* **What the exercise asks**:
Each line of the listing where "comparison" appears should be reported.

Recorded information section start

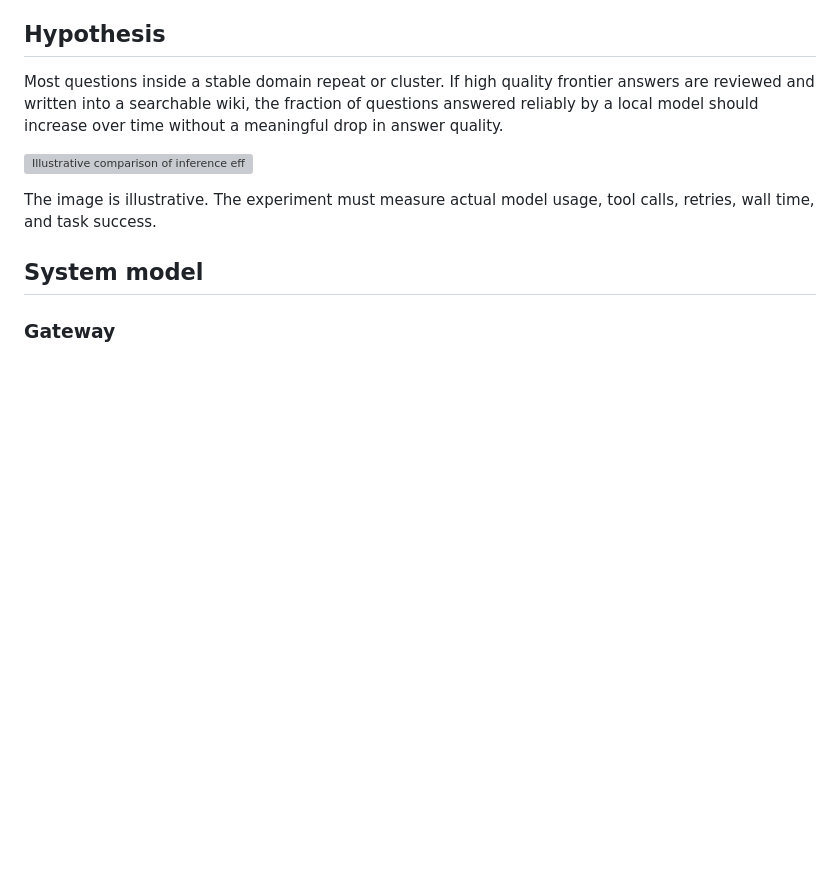
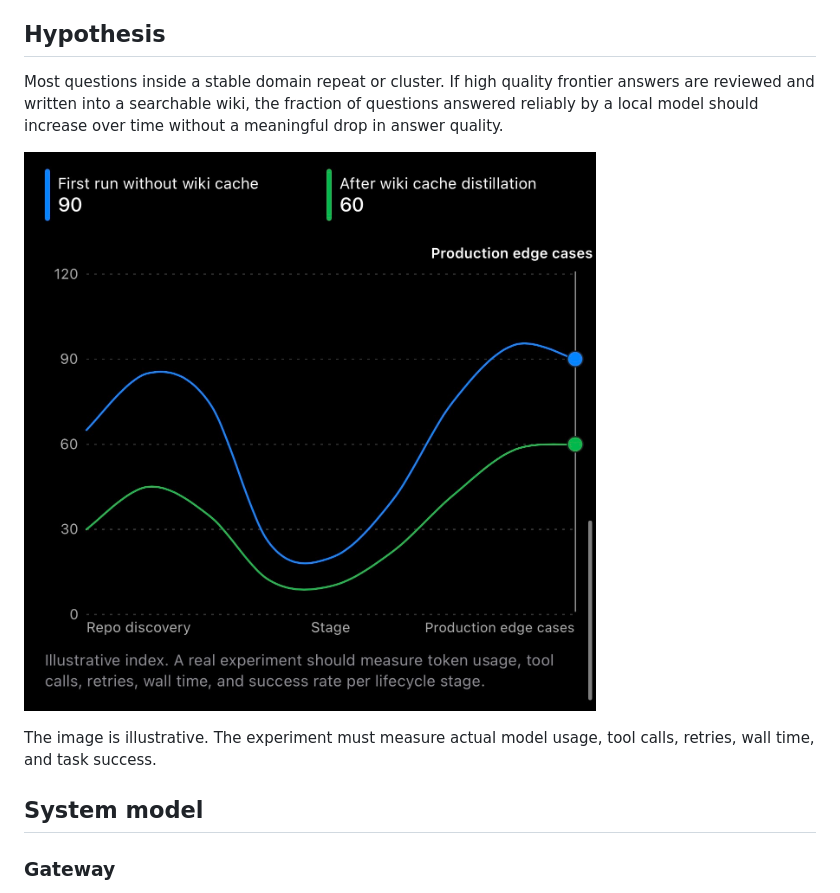
Before and after one commit to raghavan/longtail-inference-lab, a Markdown page: projects/01_memory_wiki/README.md, the part around the change. Rendered like a GitHub page; blank space fills up the shorter version; grey boxes are pictures that could not be loaded.

Commit message:
Update Memory Wiki asset link

```diff
--- a/projects/01_memory_wiki/README.md
+++ b/projects/01_memory_wiki/README.md
@@ -26,7 +26,7 @@ This experiment treats a markdown wiki as a cache in front of local and frontier
 
 Most questions inside a stable domain repeat or cluster. If high quality frontier answers are reviewed and written into a searchable wiki, the fraction of questions answered reliably by a local model should increase over time without a meaningful drop in answer quality.
 
-![Illustrative comparison of inference effort before and after wiki distillation](../../docs/images/wiki-cache-distillation-index.jpeg)
+![Illustrative comparison of inference effort before and after wiki distillation](../../resources/assets/wiki-cache-distillation-index.jpeg)
 
 The image is illustrative. The experiment must measure actual model usage, tool calls, retries, wall time, and task success.
 
```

Recorded information section end

* **Response for this exercise**:
-![Illustrative comparison of inference effort before and after wiki distillation](../../docs/images/wiki-cache-distillation-index.jpeg)
+![Illustrative comparison of inference effort before and after wiki distillation](../../resources/assets/wiki-cache-distillation-index.jpeg)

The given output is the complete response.